In these partisan times, particularly a week that includes Election Day and Veteran’s Day, students may benefit from thinking about the United States and its symbols from multiple perspectives. This presents an opportunity to practice historical thinking. Last week’s Twitter #whapchat focused on difficult topics.
A3, part 2.
As much as possible I focus on analysis and interpretation, as opposed to opinion, in #whapchat .
As youngsters Ss learn the difference between fact and opinion. Now that they’re older, I want them to move beyond this facile dichotomy.
— Eric Beckman (@ERBeckman) November 9, 2018
Flag and anthem etiquette are currently very hot, and perhaps difficult, topics. A few years ago–before Ferguson, athletes taking a knee, and my reading of Internal Enemy–I put together a short lesson encouraging students to think historically about the various ways in which the American flag has been seen. I used this lesson with US History classes to discuss national symbols and with World History classes to discuss contextualization. It may be time to bring it back.
NB: this lesson is not politically correct, a phrase which I use broadly and literally. The American flag has not meant freedom for all Americans, not to mention all people, in all situations; in fact, sometimes seeing it signaled the opposite. But, neither is the opposite the case.

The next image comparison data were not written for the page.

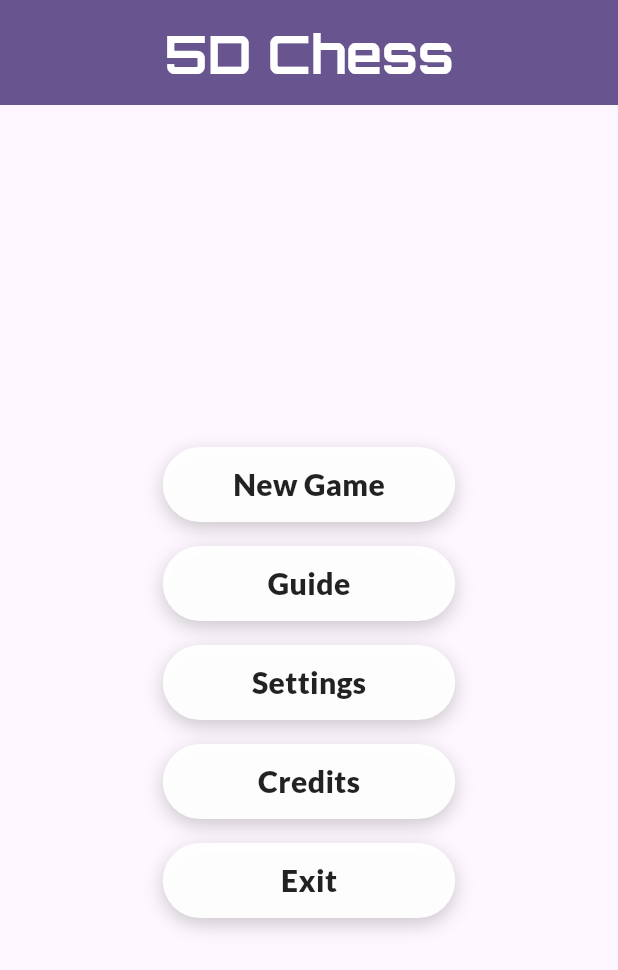
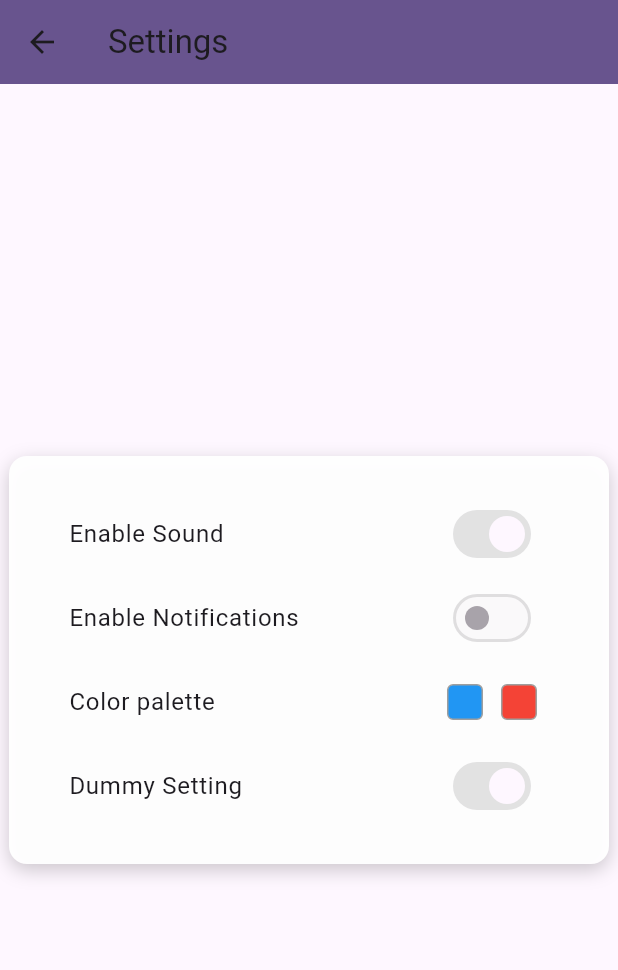
Before and after one commit to Wealth1000/_5d_chess, a Flutter app: the screen it shows after launch, after a tap on "Settings", on a phone screen of 412 x 824 dp. Shown: the top 970 px of the screen. Run offline on Flutter 3.47's test engine with Material 3 defaults, Android fonts, the phone set to English and light mode, and no system bars; our stand-ins replace google_fonts.

Commit message:
Add SettingsScreen and update navigation from HomeScreen

```diff
--- a/lib/ui/screens/home_screen.dart
+++ b/lib/ui/screens/home_screen.dart
@@ -1,3 +1,4 @@
+import 'package:_5d_chess/ui/screens/settings_screen.dart';
 import 'package:_5d_chess/ui/widgets/custom_button.dart';
 import 'package:flutter/material.dart';
 import 'package:google_fonts/google_fonts.dart';
@@ -37,7 +38,9 @@ class HomeScreen extends StatelessWidget {
               ),
               const SizedBox(height: 16),
               Center(
-                child: CustomButton(onPressed: () {}, text: 'Settings'),
+                child: CustomButton(onPressed: () {
+                  Navigator.push(context, MaterialPageRoute(builder: (context) => const SettingsScreen()));
+                }, text: 'Settings'),
               ),
               const SizedBox(height: 16),
               Center(
--- /dev/null
+++ b/lib/ui/screens/settings_screen.dart
@@ -0,0 +1,71 @@
+import 'package:_5d_chess/ui/widgets/custom_dialog_box.dart';
+import 'package:flutter/material.dart';
+
+class SettingsScreen extends StatelessWidget {
+  const SettingsScreen({super.key});
+
+  @override
+  Widget build(BuildContext context) {
+    return Scaffold(
+      appBar: AppBar(
+        title: const Text('Settings'),
+        backgroundColor: Theme.of(context).colorScheme.primary,
+      ),
+      body: Center(
+        child: CustomDialogBox(
+          children: [
+            const ListTile(
+              title: Text('Enable Sound'),
+              trailing: Switch(value: true, onChanged: null),
+            ),
+            const ListTile(
+              title: Text('Enable Notifications'),
+              trailing: Switch(value: false, onChanged: null),
+            ),
+            ListTile(
+              title: Text('Color palette'),
+              trailing: Row(
+              mainAxisSize: MainAxisSize.min,
+              children: [
+                InkWell(
+                onTap: () {
+                  // Add color picker logic here for first box
+                },
+                child: Container(
+                  width: 24,
+                  height: 24,
+                  decoration: BoxDecoration(
+                  color: Colors.blue, // Default color
+                  border: Border.all(color: Colors.grey),
+                  borderRadius: BorderRadius.circular(4),
+                  ),
+                ),
+                ),
+                const SizedBox(width: 12),
+                InkWell(
+                onTap: () {
+                  // Add color picker logic here for second box
+                },
+                child: Container(
+                  width: 24,
+                  height: 24,
+                  decoration: BoxDecoration(
+                  color: Colors.red, // Default color
+                  border: Border.all(color: Colors.grey),
+                  borderRadius: BorderRadius.circular(4),
+                  ),
+                ),
+                ),
+              ],
+              ),
+            ),
+            const ListTile(
+              title: Text('Dummy Setting'),
+              trailing: Switch(value: true, onChanged: null),
+            ),
+          ]
+        ),
+      ),
+    );
+  }
+}
--- /dev/null
+++ b/lib/ui/widgets/custom_dialog_box.dart
@@ -0,0 +1,79 @@
+import 'package:flutter/material.dart';
+
+class CustomDialogBox extends StatelessWidget {
+
+  const CustomDialogBox({
+    super.key,
+    required this.children,
+    this.title,
+    this.width = 400,
+    this.height,
+    this.padding = const EdgeInsets.all(24),
+    this.backgroundColor = const Color(0xF5FFFFFF),
+    this.borderRadius = 12,
+  });
+  final List<Widget> children;
+  final String? title;
+  final double width;
+  final double? height;
+  final EdgeInsets padding;
+  final Color backgroundColor;
+  final double borderRadius;
+
+  @override
+  Widget build(BuildContext context) {
+    return Center(
+      child: Container(
+        width: width,
+        height: height,
+        decoration: BoxDecoration(
+          color: backgroundColor,
+          borderRadius: BorderRadius.circular(borderRadius),
+          boxShadow: [
+            BoxShadow(
+              color: Colors.black.withValues(alpha: 0.2),
+              blurRadius: 10,
+              offset: const Offset(0, 4),
+            ),
+          ],
+        ),
+        child: Column(
+          mainAxisSize: MainAxisSize.min,
+          crossAxisAlignment: CrossAxisAlignment.stretch,
+          children: [
+            if (title != null)
+              Padding(
+                padding: EdgeInsets.only(
+                  top: padding.top,
+                  left: padding.left,
+                  right: padding.right,
+                  bottom: padding.bottom / 2,
+                ),
+                child: Text(
+                  title!,
+                  style: Theme.of(
+                    context,
+                  ).textTheme.titleLarge?.copyWith(fontWeight: FontWeight.bold),
+                  textAlign: TextAlign.center,
+                ),
+              ),
+            Padding(
+              padding: title != null
+                  ? EdgeInsets.only(
+                      left: padding.left,
+                      right: padding.right,
+                      bottom: padding.bottom,
+                    )
+                  : padding,
+              child: Column(
+                mainAxisSize: MainAxisSize.min,
+                crossAxisAlignment: CrossAxisAlignment.stretch,
+                children: children,
+              ),
+            ),
+          ],
+        ),
+      ),
+    );
+  }
+}
```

This lesson can open space for students with varied points of view to discuss the flag and the anthem. Some of my students come from families with deep reverence for symbols of the United States, while others are from families that are understandably skeptical that the freedoms others see in these symbols were and are operative for people like them. Moreover, it is hardly a binary. Some are conflicted, many already see nuance. Educators should encourage all students to embrace complexity over simplicity in order to help them to understand how context shapes the points of view of others.
In the lesson students first consider the “Star-Spangled Banner” in its own context as a poem and then a song. At a minimum I want students to see how the eponymous star-spangled banner would have been a literal sign of freedom for some, but a signifier of slavery for others. From there the lesson draws students attention to other situations, such as the Battle of Gettysburg and the Trail of Tears, in which people would have viewed American flags in a variety of contexts. The listed events relate to my interests at the time I wrote it, when I was teaching mostly US History and reading a lot about slavery, the Civil War and Reconstruction. Event A is from one of the personal narratives in A Slave No More, for instance, and Event B reflects my context as a teacher in Minnesota. In fact, the speaker at my school’s Veterans’ Day Assembly on Friday, an alumnus currently serving in the Army National Guard, referred to the sacrifice of the first Minnesota. The lesson is endlessly adaptable, and I would love to hear from teachers who have students consider additional contexts.